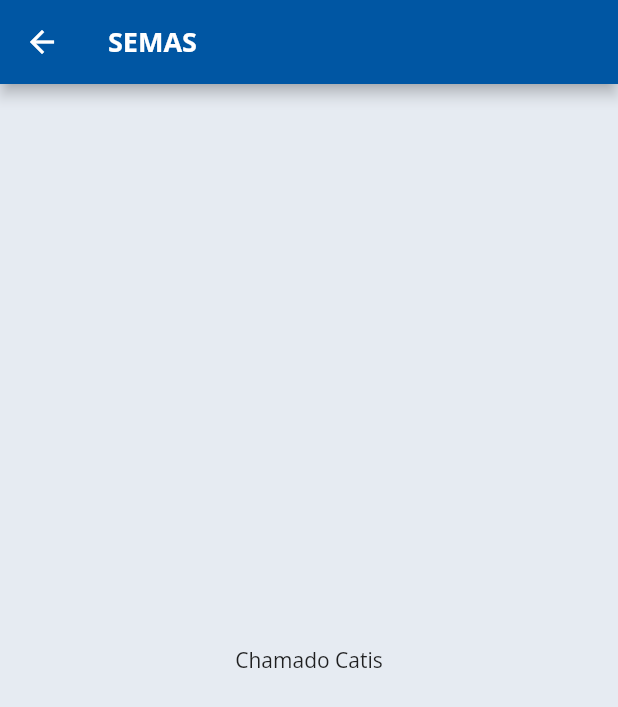
After one commit to tecnoss/techlead-semaspa, a Flutter app: the ChamadoCatisSCreen screen opened by its route, on a phone screen of 412 x 824 dp. The commit adds this screen. Shown: the top 707 px of the screen. Run offline on Flutter 3.47's test engine with Material 2 defaults, Android fonts, the phone set to English and light mode, and no system bars; our stand-ins replace flutter_svg, google_fonts, location, nb_utils, webview_flutter; missing offline and left inert: horizontal_data_table.

Commit message:
Created scaffold chamado catis screen

```diff
--- a/lib/main.dart
+++ b/lib/main.dart
@@ -3,6 +3,7 @@ import 'package:nb_utils/nb_utils.dart';
 import 'package:semasma/screens/app_splash_screen.dart';
 import 'package:semasma/utils/app_theme.dart';
 
+import 'screens/chamado_catis/chamado_catis_screen.dart';
 import 'screens/denuncia_ouvidoria/data_location_screen.dart';
 import 'screens/denuncia_ouvidoria/denuncia_ouvidoria_screen.dart';
 import 'screens/denuncia_ouvidoria/identification_screen.dart';
@@ -88,6 +89,10 @@ class MyApp extends StatelessWidget {
             return MaterialPageRoute(
               builder: (context) => const DataLocationScreen(),
             );
+          case '/chamado_catis':
+            return MaterialPageRoute(
+              builder: (context) => const ChamadoCatisSCreen(),
+            );
           default:
             return MaterialPageRoute(
               builder: (context) => const HomeScreen(),
--- /dev/null
+++ b/lib/screens/chamado_catis/chamado_catis_screen.dart
@@ -0,0 +1,25 @@
+import 'package:flutter/material.dart';
+import 'package:semasma/widgets/leading.dart';
+import 'package:semasma/widgets/title_app_bar.dart';
+
+class ChamadoCatisSCreen extends StatefulWidget {
+  const ChamadoCatisSCreen({super.key});
+
+  @override
+  State<ChamadoCatisSCreen> createState() => _ChamadoCatisSCreenState();
+}
+
+class _ChamadoCatisSCreenState extends State<ChamadoCatisSCreen> {
+  @override
+  Widget build(BuildContext context) {
+    return Scaffold(
+      appBar: AppBar(
+        title: const TitleAppBar(title: 'SEMAS'),
+        leading: const Leading(),
+      ),
+      body: const Center(
+        child: Text('Chamado Catis'),
+      ),
+    );
+  }
+}
--- a/lib/screens/home_screen.dart
+++ b/lib/screens/home_screen.dart
@@ -50,7 +50,7 @@ class _HomeScreenState extends State<HomeScreen> {
     {
       "icon": "assets/icons/home/catis.png",
       "title": "Solicitar Chamados no CATIS",
-      "route": "/solicitar_chamados_catis",
+      "route": "/chamado_catis",
     },
     {
       "icon": "assets/icons/home/faqs.png",
```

_TO DO_.
Output every entry exactly, leaving out pictures.

_WRITTEN RESPONSE_.
After one commit to tecnoss/techlead-semaspa, a Flutter app: the ChamadoCatisSCreen screen opened by its route, on a phone screen of 412 x 824 dp. The commit adds this screen. Shown: the top 707 px of the screen. Run offline on Flutter 3.47's test engine with Material 2 defaults, Android fonts, the phone set to English and light mode, and no system bars; our stand-ins replace flutter_svg, google_fonts, location, nb_utils, webview_flutter; missing offline and left inert: horizontal_data_table.

Commit message:
Created scaffold chamado catis screen

```diff
--- a/lib/main.dart
+++ b/lib/main.dart
@@ -3,6 +3,7 @@ import 'package:nb_utils/nb_utils.dart';
 import 'package:semasma/screens/app_splash_screen.dart';
 import 'package:semasma/utils/app_theme.dart';
 
+import 'screens/chamado_catis/chamado_catis_screen.dart';
 import 'screens/denuncia_ouvidoria/data_location_screen.dart';
 import 'screens/denuncia_ouvidoria/denuncia_ouvidoria_screen.dart';
 import 'screens/denuncia_ouvidoria/identification_screen.dart';
@@ -88,6 +89,10 @@ class MyApp extends StatelessWidget {
             return MaterialPageRoute(
               builder: (context) => const DataLocationScreen(),
             );
+          case '/chamado_catis':
+            return MaterialPageRoute(
+              builder: (context) => const ChamadoCatisSCreen(),
+            );
           default:
             return MaterialPageRoute(
               builder: (context) => const HomeScreen(),
--- /dev/null
+++ b/lib/screens/chamado_catis/chamado_catis_screen.dart
@@ -0,0 +1,25 @@
+import 'package:flutter/material.dart';
+import 'package:semasma/widgets/leading.dart';
+import 'package:semasma/widgets/title_app_bar.dart';
+
+class ChamadoCatisSCreen extends StatefulWidget {
+  const ChamadoCatisSCreen({super.key});
+
+  @override
+  State<ChamadoCatisSCreen> createState() => _ChamadoCatisSCreenState();
+}
+
+class _ChamadoCatisSCreenState extends State<ChamadoCatisSCreen> {
+  @override
+  Widget build(BuildContext context) {
+    return Scaffold(
+      appBar: AppBar(
+        title: const TitleAppBar(title: 'SEMAS'),
+        leading: const Leading(),
+      ),
+      body: const Center(
+        child: Text('Chamado Catis'),
+      ),
+    );
+  }
+}
--- a/lib/screens/home_screen.dart
+++ b/lib/screens/home_screen.dart
@@ -50,7 +50,7 @@ class _HomeScreenState extends State<HomeScreen> {
     {
       "icon": "assets/icons/home/catis.png",
       "title": "Solicitar Chamados no CATIS",
-      "route": "/solicitar_chamados_catis",
+      "route": "/chamado_catis",
     },
     {
       "icon": "assets/icons/home/faqs.png",
```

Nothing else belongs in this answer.